Older people can get into serious danger, as heat and dehydration stress bodies already challenged by age and chronic medical conditions or made more vulnerable by certain medications. Physiological studies show that even healthy seniors are less able to sense heat or to sweat, and are less apt to feel thirst and seek fluids when dehydrated, compared to younger adults. Older bodies don’t regulate internal heat as well, and poor physical fitness or being overweight makes these problems worse.
Planning for excessive heat varies across the U.S., reflecting climate and community differences. Heat events can be deadliest in cities with lower average temperatures, where residents are less adapted to heat. Conditions can be especially bad in low-income areas where seniors are less able to afford air conditioning, the housing is of lower quality (absorbing and retaining more heat), and communities of color make up a disproportionate fraction of the population.
Physicians and emergency planners say seniors’ best defense against heat is social connection, with family and neighbors checking on elders who are alone in sweltering weather. Experts have found common strategies that all communities can use to avert senior heat deaths. With the additional threat of COVID-19, cities are also looking at funding for air conditioners and utility bills, closing streets to allow more outdoor space, parking air-conditioned buses as dispersed cooling centers, and even renting hotel rooms for vulnerable homeless people.
POTENTIAL LOCAL STORY ANGLES
Is your community prepared for heat events during the COVID-19 pandemic?
The Global Heat Health Information Network has issued a peer-reviewed technical brief to help communities and health systems prepare for hot weather events during the coronavirus pandemic.

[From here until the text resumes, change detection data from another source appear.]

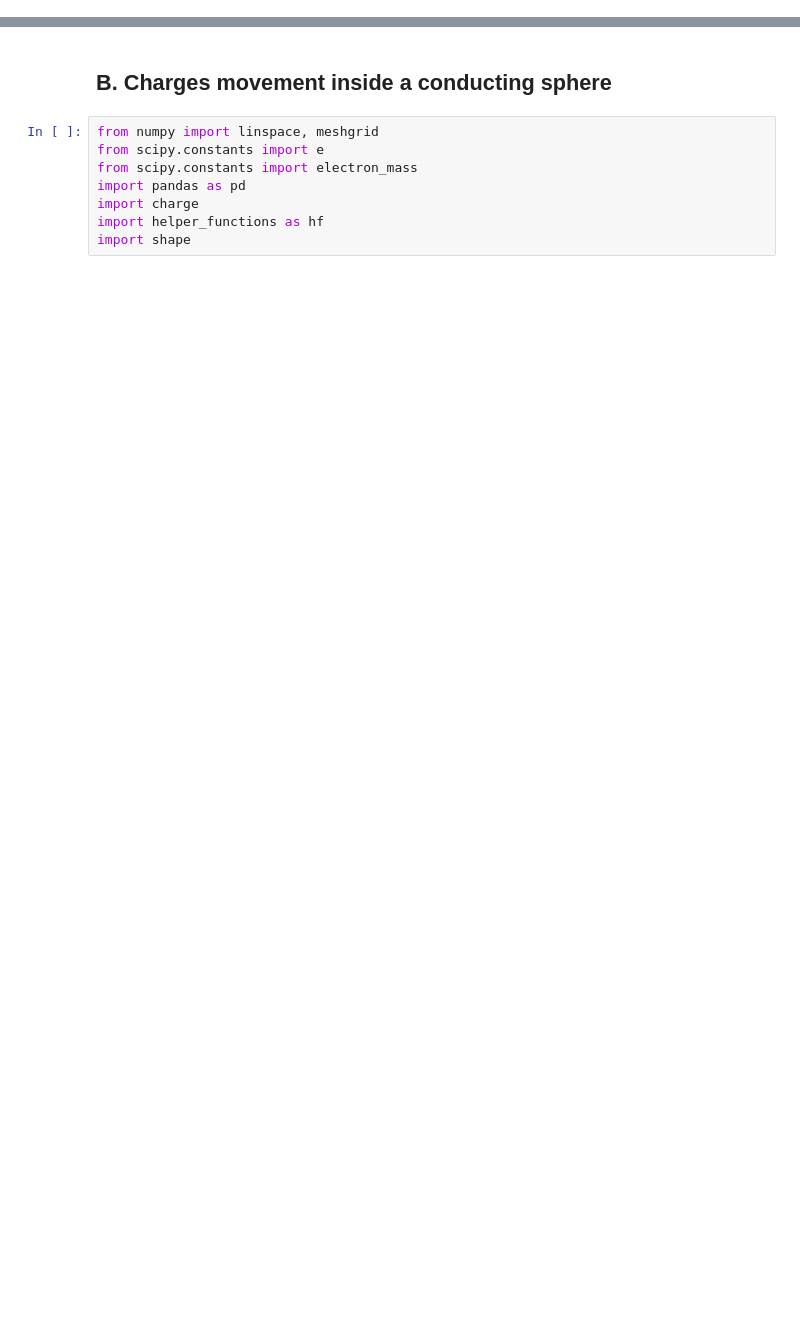
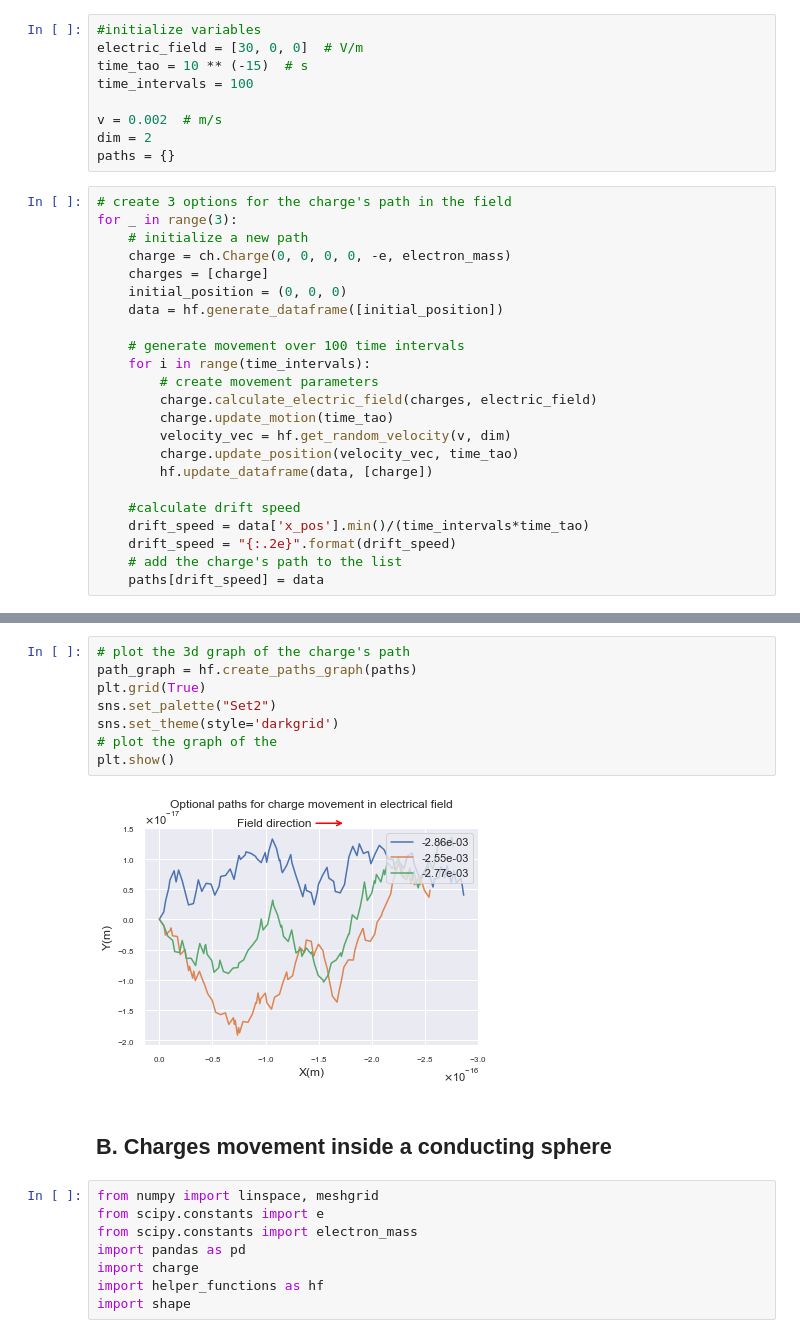
Before and after one commit to DrordeHartog/ChargeFlowSim, a Jupyter notebook: charge_flow_simulations.ipynb, the cells around one changed output, grey strips where cells are left out. Saved outputs shown, nothing was run; the diff lists cells and outputs as text; blank space fills up the shorter version.

```diff
--- a/charge_flow_simulations.ipynb
+++ b/charge_flow_simulations.ipynb
@@ -0,0 +10,32 @@
+# %%
+#initialize variables
+electric_field = [30, 0, 0]  # V/m
+time_tao = 10 ** (-15)  # s
+time_intervals = 100
+
+v = 0.002  # m/s
+dim = 2
+paths = {}
+# %%
+# create 3 options for the charge's path in the field
+for _ in range(3):
+    # initialize a new path
+    charge = ch.Charge(0, 0, 0, 0, -e, electron_mass)
+    charges = [charge]
+    initial_position = (0, 0, 0)
+    data = hf.generate_dataframe([initial_position])
+
+    # generate movement over 100 time intervals
+    for i in range(time_intervals):
+        # create movement parameters
+        charge.calculate_electric_field(charges, electric_field)
+        charge.update_motion(time_tao)
+        velocity_vec = hf.get_random_velocity(v, dim)
+        charge.update_position(velocity_vec, time_tao)
+        hf.update_dataframe(data, [charge])
+
+    #calculate drift speed
+    drift_speed = data['x_pos'].min()/(time_intervals*time_tao)
+    drift_speed = "{:.2e}".format(drift_speed)
+    # add the charge's path to the list
+    paths[drift_speed] = data
@@ -1,3 +62,13 @@
+# %%
+# plot the 3d graph of the charge's path
+path_graph = hf.create_paths_graph(paths)
+plt.grid(True)
+sns.set_palette("Set2")
+sns.set_theme(style='darkgrid')
+# plot the graph of the
+plt.show()
+# %% [output]
+[figure, added]
 # %% [markdown]
 ## B. Charges movement inside a conducting sphere
 # %%
```
Also changed, not shown: parts of 12 cells of this notebook, 5 other files.
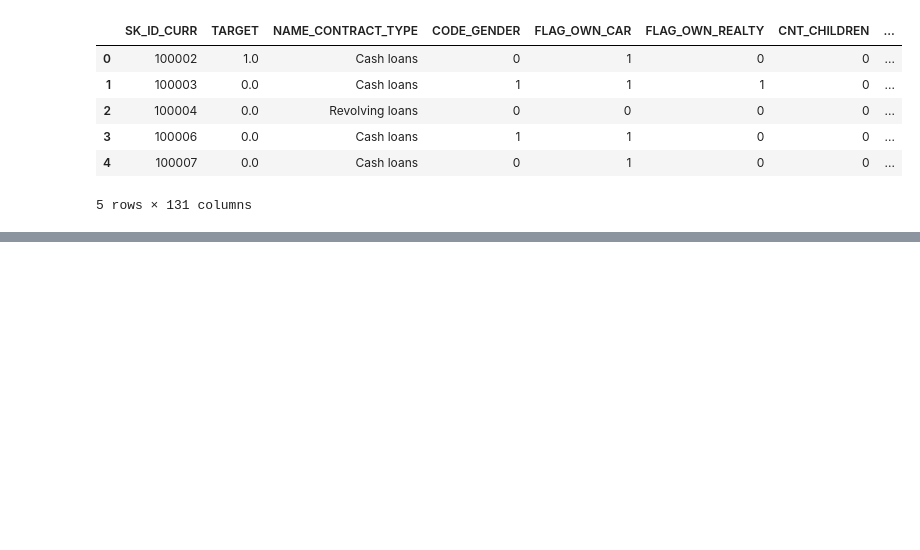
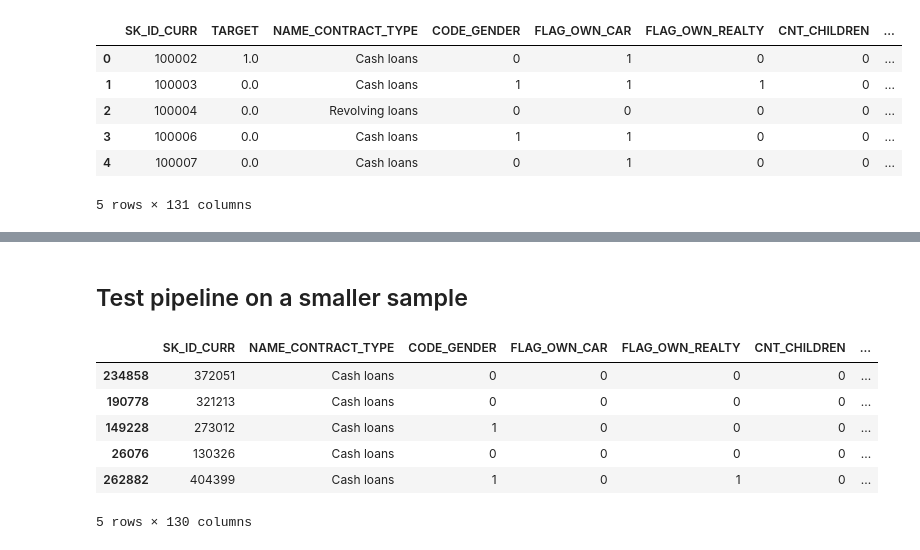
Before and after one commit to DSEI21000-S21/project-home-credit, a Jupyter notebook: experiments/eyob/model.ipynb, the cells around one changed output, grey strips where cells are left out. Saved outputs shown, nothing was run; the diff lists cells and outputs as text; code cells hidden in the pictures; blank space fills up the shorter version.

```diff
--- a/experiments/eyob/model.ipynb
+++ b/experiments/eyob/model.ipynb
@@ -684,0 +712,13 @@ False
+# %% [markdown]
+## Test pipeline on a smaller sample
+# %%
+X_trs = X_train.sample(1000)
+X_trs.head()
+# %% [output]
+|  | SK_ID_CURR | NAME_CONTRACT_TYPE | CODE_GENDER | FLAG_OWN_CAR | FLAG_OWN_REALTY | CNT_CHILDREN | ... |
+| 234858 | 372051 | Cash loans | 0 | 0 | 0 | 0 | ... |
+| 190778 | 321213 | Cash loans | 0 | 0 | 0 | 0 | ... |
+| 149228 | 273012 | Cash loans | 1 | 0 | 0 | 0 | ... |
+| 26076 | 130326 | Cash loans | 0 | 0 | 0 | 0 | ... |
+| 262882 | 404399 | Cash loans | 1 | 0 | 1 | 0 | ... |
+5 rows × 130 columns
```
Also changed, not shown: parts of 22 cells of this notebook.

The EPA’s Excessive Heat Events Guidebook highlights best practices that have been employed to save lives during excessive heat events in different urban areas. The National Integrated Heat Health Information System provides climate and health outlooks, as well as strategies that communities and individuals are taking to mitigate future heat.
How is heat affecting the public health of seniors and vulnerable populations near you?
The Center for Disease Control (CDC) tracks health and heat data through its public health tracking network for 25 states and New York City. Summer heat and sun can also cause air stagnation and accumulation of ground-level ozone. Find out more about climate change and air quality from the American Lung Association, and check out their rankings of cleanest cities.
EXPERTS TO INTERVIEW
Drew Shindell, Nicholas Distinguished Professor of Earth Science, Duke University Research interests include: climate change, air quality, and links between science and policy. email@example.com
Dr. Jay Lemery, Associate Professor of Emergency Medicine, University of Colorado School of Medicine Research interests include: effects of climate change on human health, remote medical care. firstname.lastname@example.org
Kristie Ebi, Professor, Environmental and Occupational Health, Global Health, University of Washington Research interests include: impacts of and adaptation to climate variability and change, including extreme events, thermal stress, vector-borne diseases, foodborne safety and security. email@example.com
National and state-level heat-related mortality data was obtained by Shindell et al. 2020.